Of all the poisons that can infest the human mind
only one cannot receive Absolution
Absolution was originaly printed as a paperback in the UK by Corgi Books on 25th May 1979 and marketed as a movie tie-in for the film which had been shot the previous year.
On 30th November that year, Severn House reprinted it in hardback form and the jacket notes tell us: "Absolution is a suspense thriller in which the motives are as uneasy and passionate as the crimes. It concerns old-fashioned, but ageless themes like revenge, suspense, terror and death."
With the book, Shaffer was able to explore the inner conflicts of the Catholic faith and go into greater detail of the torment and despair between the three main characters Father Goddard, Benji and Arthur. We learn that Father Goddard once worked as a Missionary in Africa when he was younger, and that Benji's father had left his mother when he was a child. The characters are almost given a new dimesion through the text and other names which didn't make it to the film are brought forward for us here.
For the full story synopsis please see the Absolution page on the Screenplays section of this site.
The basic plot of the novel runs true to the film however there are some differences worth noting:

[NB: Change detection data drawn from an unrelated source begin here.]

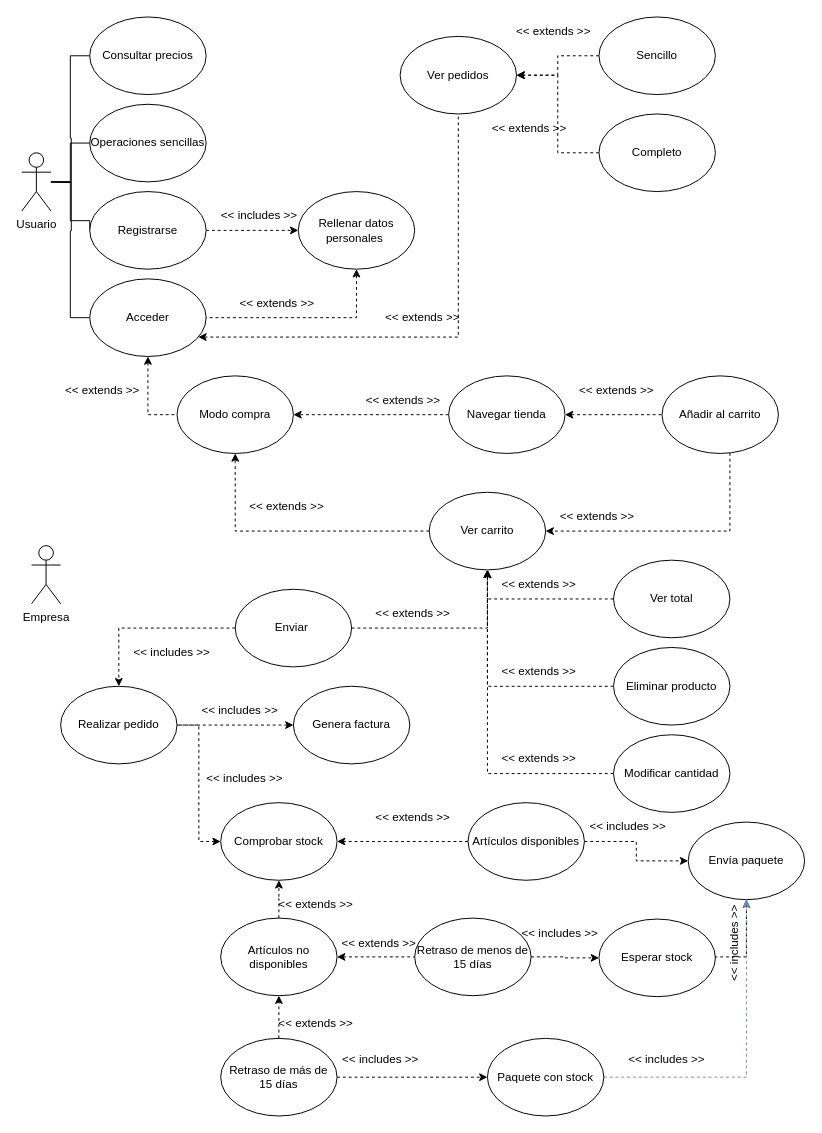
Above: Entornos/Tema 06/Tienda informática.drawio in vjp-rosangelaRC/Netbeans (draw.io), before the change. Source tidied: cells renumbered, new cells numbered last; positions are measured from the earlier drawing's top-left corner, leaving out a move shared by most shapes. Both pictures are drawn from the tidied source at 97%, with x=0, y=0 at pixel (21, 16).
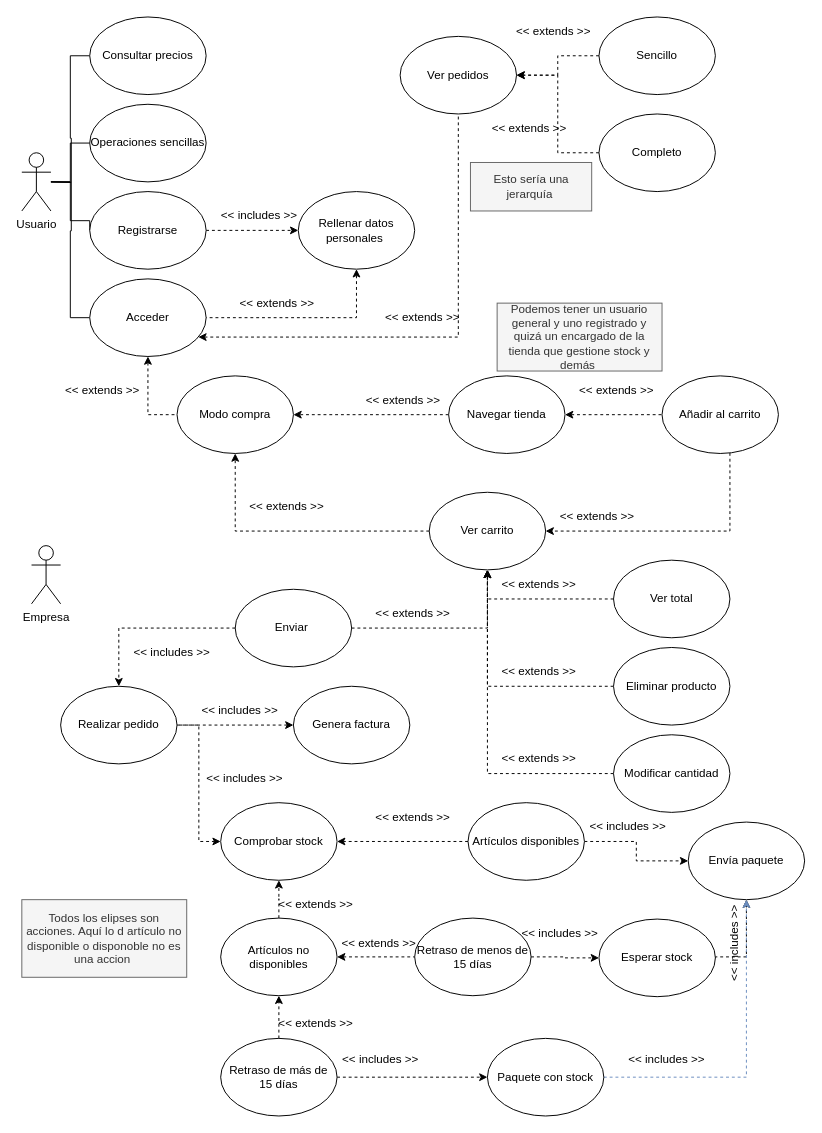
Above is the later version.

Diff of the diagram source:
```diff
@@
+    <mxCell id="87" value="Podemos tener un usuario general y uno registrado y quizá un encargado de la tienda que gestione stock y demás&amp;nbsp;" style="text;html=1;strokeColor=#666666;fillColor=#f5f5f5;align=center;verticalAlign=middle;whiteSpace=wrap;rounded=0;fontColor=#333333;" parent="1" vertex="1">
+      <mxGeometry x="490" y="295" width="170" height="70" as="geometry" />
+    </mxCell>
+    <mxCell id="88" value="Esto sería una jerarquía&amp;nbsp;" style="text;html=1;strokeColor=#666666;fillColor=#f5f5f5;align=center;verticalAlign=middle;whiteSpace=wrap;rounded=0;fontColor=#333333;" parent="1" vertex="1">
+      <mxGeometry x="462.5" y="150" width="125" height="50" as="geometry" />
+    </mxCell>
+    <mxCell id="89" value="Todos los elipses son acciones. Aquí lo d artículo no disponible o disponoble no es una accion&amp;nbsp;" style="text;html=1;strokeColor=#666666;fillColor=#f5f5f5;align=center;verticalAlign=middle;whiteSpace=wrap;rounded=0;fontColor=#333333;" parent="1" vertex="1">
+      <mxGeometry y="910" width="170" height="80" as="geometry" />
+    </mxCell>
```
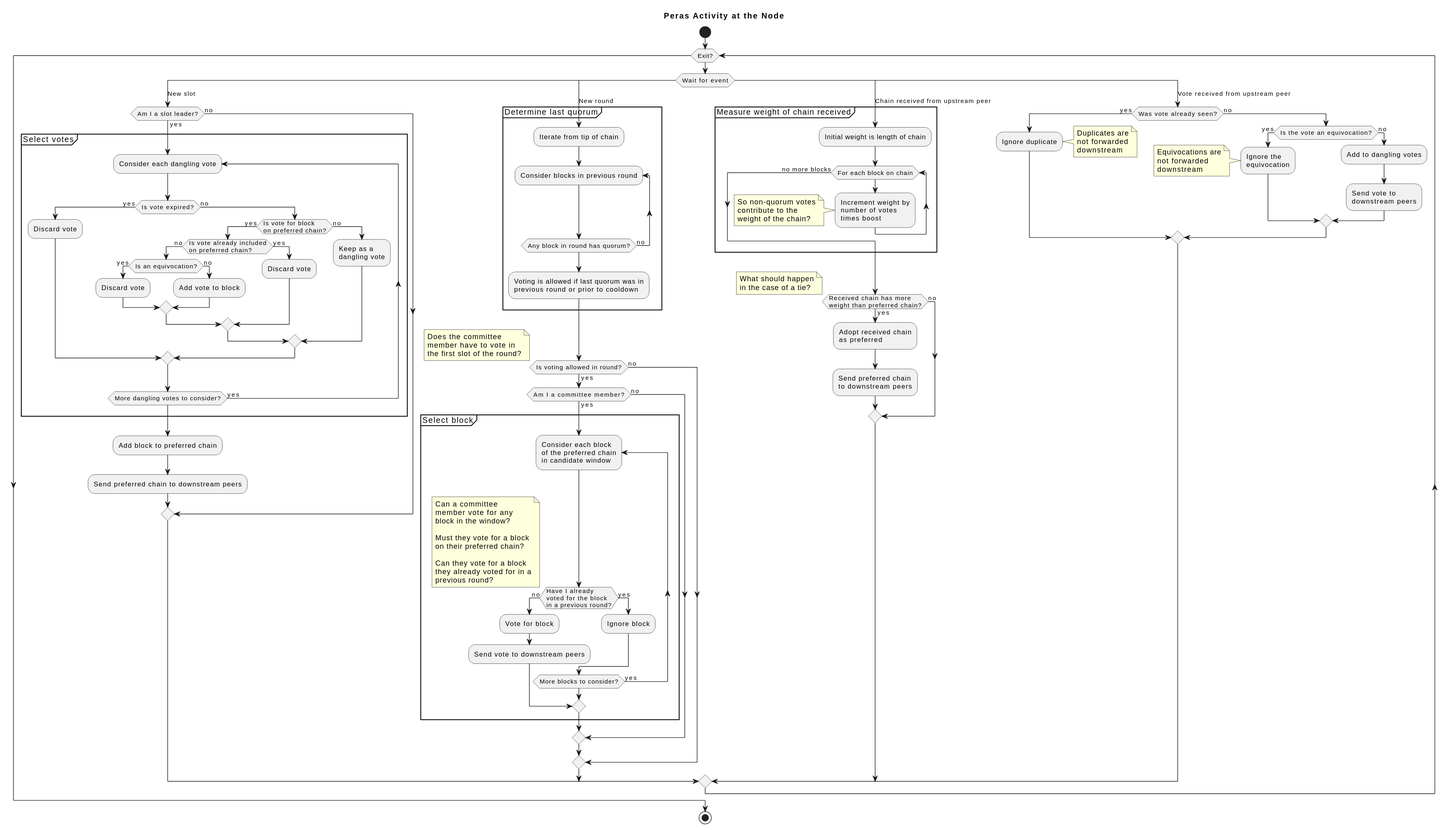
Earlier version of the PlantUML export docs/diagrams/peras-activity.svg (input-output-hk/peras-design). The source it was exported from:
```plantuml
@startuml
title Peras Activity at the Node
start
while (Exit?)
  switch (Wait for event)
    case (New slot)
      if (Am I a slot leader?) then (yes)
        group Select votes
          repeat :Consider each dangling vote;
            if (Is vote expired?) then (yes)
              :Discard vote;
            else (no)
              if (Is vote for block\non preferred chain?) then (yes)
                if (Is vote already included\non preferred chain?) then (no)
                  if (Is an equivocation?) then (yes)
                    :Discard vote;
                  else (no)
                    :Add vote to block;
                  endif
                else (yes)
                  :Discard vote;
                endif
              else (no)
                :Keep as a\ndangling vote;
              endif
            endif
          repeat while (More dangling votes to consider?) is (yes)
        end group
        :Add block to preferred chain;
        :Send preferred chain to downstream peers;
      else (no)
      endif
    case (New round)
      group (Determine last quorum)
        :Iterate from tip of chain;
        repeat :Consider blocks in previous round;
        repeat while (Any block in round has quorum?) is (no)
        :Voting is allowed if last quorum was in\nprevious round or prior to cooldown;
      end group
      if (Is voting allowed in round?) then (yes)
        note left:Does the committee\nmember have to vote in\nthe first slot of the round?
        if (Am I a committee member?) then (yes)
          group Select block
            repeat :Consider each block\nof the preferred chain\nin candidate window;
              if (Have I already\nvoted for the block\nin a previous round?) then (no)
                :Vote for block;
                :Send vote to downstream peers;
                break
              else (yes)
                :Ignore block;
              endif
              note left:Can a committee\nmember vote for any\nblock in the window?\n\nMust they vote for a block\non their preferred chain?\n\nCan they vote for a block\nthey already voted for in a\nprevious round?
            repeat while (More blocks to consider?) is (yes)
          end group
        else (no)
        endif
      else (no)
      endif
    case (Chain received from upstream peer)
    group Measure weight of chain received
      :Initial weight is length of chain;
      while (For each block on chain)
        :Increment weight by\nnumber of votes\ntimes boost;
        note left: So non-quorum votes\ncontribute to the\nweight of the chain?
      endWhile (no more blocks)
    end group
    if (Received chain has more\nweight than preferred chain?) then (yes)
      note left:What should happen\nin the case of a tie?
      :Adopt received chain\nas preferred;
      :Send preferred chain\nto downstream peers;
    else (no)
    endif
    case (Vote received from upstream peer)
      if (Was vote already seen?) then (yes)
        :Ignore duplicate;
        note right:Duplicates are\nnot forwarded\ndownstream
      else (no)
        if (Is the vote an equivocation?) then (yes)
          :Ignore the\nequivocation;
          note left:Equivocations are\nnot forwarded\ndownstream
        else (no)
          :Add to dangling votes;
          :Send vote to\ndownstream peers;
        endif
      endif
  endswitch
endWhile
stop
@enduml
```
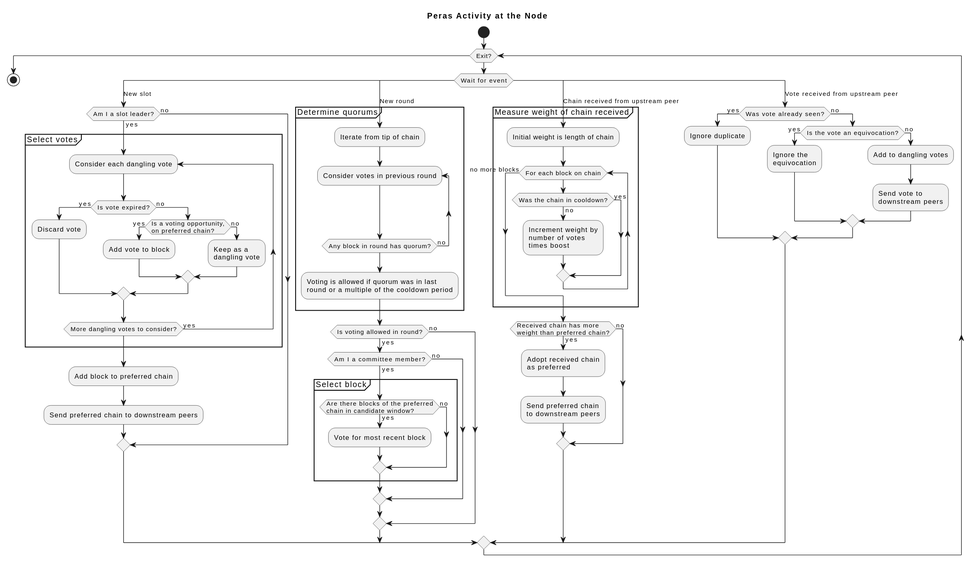
After the change.

Commit message:
Revised UML activity diagram, based on Sandro's feedback.

What changed in the source:
```diff
@@ -10,16 +10,8 @@
             if (Is vote expired?) then (yes)
               :Discard vote;
             else (no)
-              if (Is vote for block\non preferred chain?) then (yes)
-                if (Is vote already included\non preferred chain?) then (no)
-                  if (Is an equivocation?) then (yes)
-                    :Discard vote;
-                  else (no)
-                    :Add vote to block;
-                  endif
-                else (yes)
-                  :Discard vote;
-                endif
+              if (Is a voting opportunity,\non preferred chain?) then (yes)
+                :Add vote to block;
               else (no)
                 :Keep as a\ndangling vote;
               endif
@@ -31,26 +23,19 @@
       else (no)
       endif
     case (New round)
-      group (Determine last quorum)
+      group (Determine quorums)
         :Iterate from tip of chain;
-        repeat :Consider blocks in previous round;
+        repeat :Consider votes in previous round;
         repeat while (Any block in round has quorum?) is (no)
-        :Voting is allowed if last quorum was in\nprevious round or prior to cooldown;
+        :Voting is allowed if quorum was in last\nround or a multiple of the cooldown period;
       end group
       if (Is voting allowed in round?) then (yes)
-        note left:Does the committee\nmember have to vote in\nthe first slot of the round?
         if (Am I a committee member?) then (yes)
           group Select block
-            repeat :Consider each block\nof the preferred chain\nin candidate window;
-              if (Have I already\nvoted for the block\nin a previous round?) then (no)
-                :Vote for block;
-                :Send vote to downstream peers;
-                break
-              else (yes)
-                :Ignore block;
-              endif
-              note left:Can a committee\nmember vote for any\nblock in the window?\n\nMust they vote for a block\non their preferred chain?\n\nCan they vote for a block\nthey already voted for in a\nprevious round?
-            repeat while (More blocks to consider?) is (yes)
+            if (Are there blocks of the preferred\nchain in candidate window?) then (yes)
+              :Vote for most recent block;
+            else (no)
+            endif
           end group
         else (no)
         endif
@@ -60,12 +45,13 @@
     group Measure weight of chain received
       :Initial weight is length of chain;
       while (For each block on chain)
-        :Increment weight by\nnumber of votes\ntimes boost;
-        note left: So non-quorum votes\ncontribute to the\nweight of the chain?
+        if (Was the chain in cooldown?) then (no)
+          :Increment weight by\nnumber of votes\ntimes boost;
+        else (yes)
+        endif
       endWhile (no more blocks)
     end group
     if (Received chain has more\nweight than preferred chain?) then (yes)
-      note left:What should happen\nin the case of a tie?
       :Adopt received chain\nas preferred;
       :Send preferred chain\nto downstream peers;
     else (no)
@@ -73,11 +59,9 @@
     case (Vote received from upstream peer)
       if (Was vote already seen?) then (yes)
         :Ignore duplicate;
-        note right:Duplicates are\nnot forwarded\ndownstream
       else (no)
         if (Is the vote an equivocation?) then (yes)
           :Ignore the\nequivocation;
-          note left:Equivocations are\nnot forwarded\ndownstream
         else (no)
           :Add to dangling votes;
           :Send vote to\ndownstream peers;
```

A scene not in Shaffer's script or in the film is where Benji first encounters Blakey by trying to catch him as he runs away from the school having just stolen the food from the kitchen. They have a scuffle but Benji lets him go. A scene involving Arthur Dyson reading a letter from a Spanish girlfriend of one of the boys is included in the novel and is similar to the one in Shaffer's script. This scene didn't make it to the finished film. There is more talk among the boys about Father Goddard and Benji spending time together and this causes some hostility between Benji and one of the other boys.
Several sections of dialogue have been shifted to different scenes and, at times, said by different people. The scene where Father Goddard talks about confession takes place at the breakfast table instead of the classroom as shown in the film. Father Goddard also tells them about the meaning of Absolution and takes them to the chapel to the confessional cubicle to familiar them with it.
DYSON: "But does it mean, Father, that if you're given absolution the sin is completely forgiven?"
FATHER GODDARD: "Yes. But it does not of course wash away the sin itself. What's done is done.
The lesson with the boys translating the texts of 'Caesars Gallic Wars' is much longer in the book. First, Father Goddard humiliates Arthur Dyson for not being able to translate a simple text and then is infuriated by Benji for translating the text in modern day slang. Father Goddard puts them both on detention for this. This class is also joined by the elderly deputy Father Rivers, who sits in with the boys to see how they are progressing. This part of the book then goes into the scene of the film where Arthur talks about siege ramps and is bellowed at by Father Goddard for pushing for a discussion on strategy.
Father Goddard also learns that Blakey has been asked by one of the other priests to work in the school grounds, something which Father Goddard does his best to stop.
The scenes involving Benji and Blakey are more detailed in the novel, just as they are in Shaffer's script (and only really hinted at in the finished film.) We see their friendship evolving and learn more about Blakey's history and how he became a traveller. The book also retains the scene from Shaffer's script of the boys in Benji's dorm warning him about seeing Blakey as he might cause trouble for them all. He takes no notice of their warnings and goes on seeing Blakey anyway.
As well as scenes and dialogue being shifted or extended, there is one scene which does not feature in the book but is in Shaffer's script and the finished film. This is the scene where Benji is sitting with Blakey and his girlfriend Louella. Even when Benji is confessing to Father Goddard about his sexual activities in the woods, there is no mention of Blakey's girlfriend.
The ending where Arthur reveals himself as the murderer to Father Goddard is an extended part of which we see in the film. The final page also has a new ending which is unique to the book.